▶ **Action item**
The answer is the data repeated in full, with no pictures included.

▶ **Data for analysis**

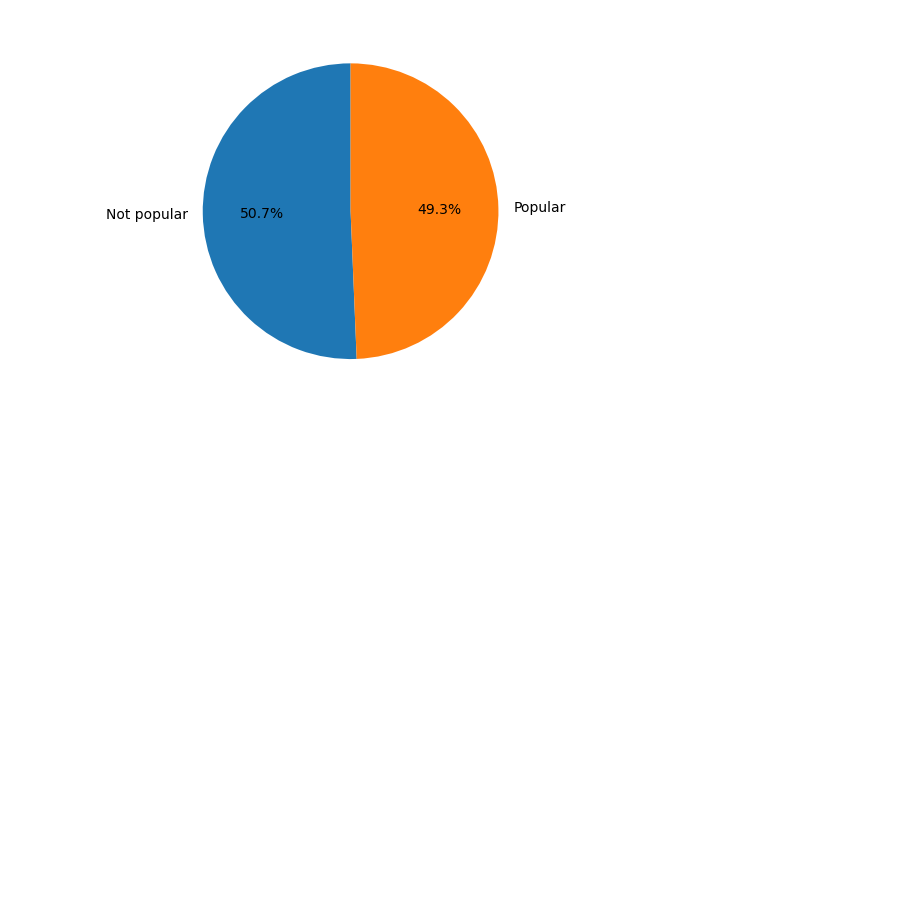
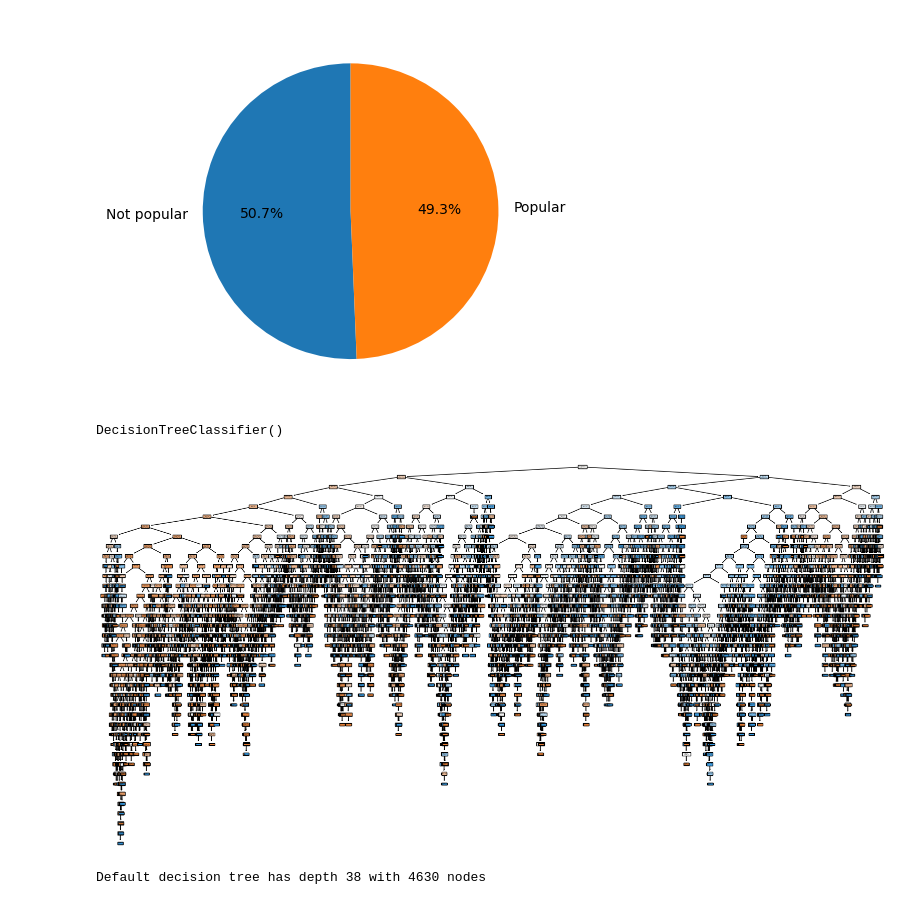
Before and after one commit to MATF-istrazivanje-podataka-1/2023_Data_Mining_Online_news_Dataset, a Jupyter notebook: classification/classification_tree.ipynb, the cells around one changed output. Drawn from its saved outputs; the diff is of its cells as text; code cells hidden in the pictures; blank space fills up the shorter version.

Commit message:
add classification tree

```diff
--- a/classification/classification_tree.ipynb
+++ b/classification/classification_tree.ipynb
@@ -88,0 +90,15 @@ X_train, X_test, Y_train, Y_test = train_test_split(X, Y, test_size = 0.3, rando
+# %%
+dt = DecisionTreeClassifier()
+dt.fit(X_train, Y_train)
+# %% [output]
+DecisionTreeClassifier()
+# %%
+plt.figure(figsize=(20,10))
+plot_tree(dt, filled=True)
+plt.show()
+# %% [output]
+[figure, added]
+# %%
+print(f"Default decision tree has depth {dt.get_depth()} with {dt.get_n_leaves()} nodes")
+# %% [output]
+Default decision tree has depth 38 with 4630 nodes
```
Also changed, not shown: parts of 5 cells of this notebook.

▶ **Answer for the task**
Before and after one commit to MATF-istrazivanje-podataka-1/2023_Data_Mining_Online_news_Dataset, a Jupyter notebook: classification/classification_tree.ipynb, the cells around one changed output. Drawn from its saved outputs; the diff is of its cells as text; code cells hidden in the pictures; blank space fills up the shorter version.

Commit message:
add classification tree

```diff
--- a/classification/classification_tree.ipynb
+++ b/classification/classification_tree.ipynb
@@ -88,0 +90,15 @@ X_train, X_test, Y_train, Y_test = train_test_split(X, Y, test_size = 0.3, rando
+# %%
+dt = DecisionTreeClassifier()
+dt.fit(X_train, Y_train)
+# %% [output]
+DecisionTreeClassifier()
+# %%
+plt.figure(figsize=(20,10))
+plot_tree(dt, filled=True)
+plt.show()
+# %% [output]
+[figure, added]
+# %%
+print(f"Default decision tree has depth {dt.get_depth()} with {dt.get_n_leaves()} nodes")
+# %% [output]
+Default decision tree has depth 38 with 4630 nodes
```
Also changed, not shown: parts of 5 cells of this notebook.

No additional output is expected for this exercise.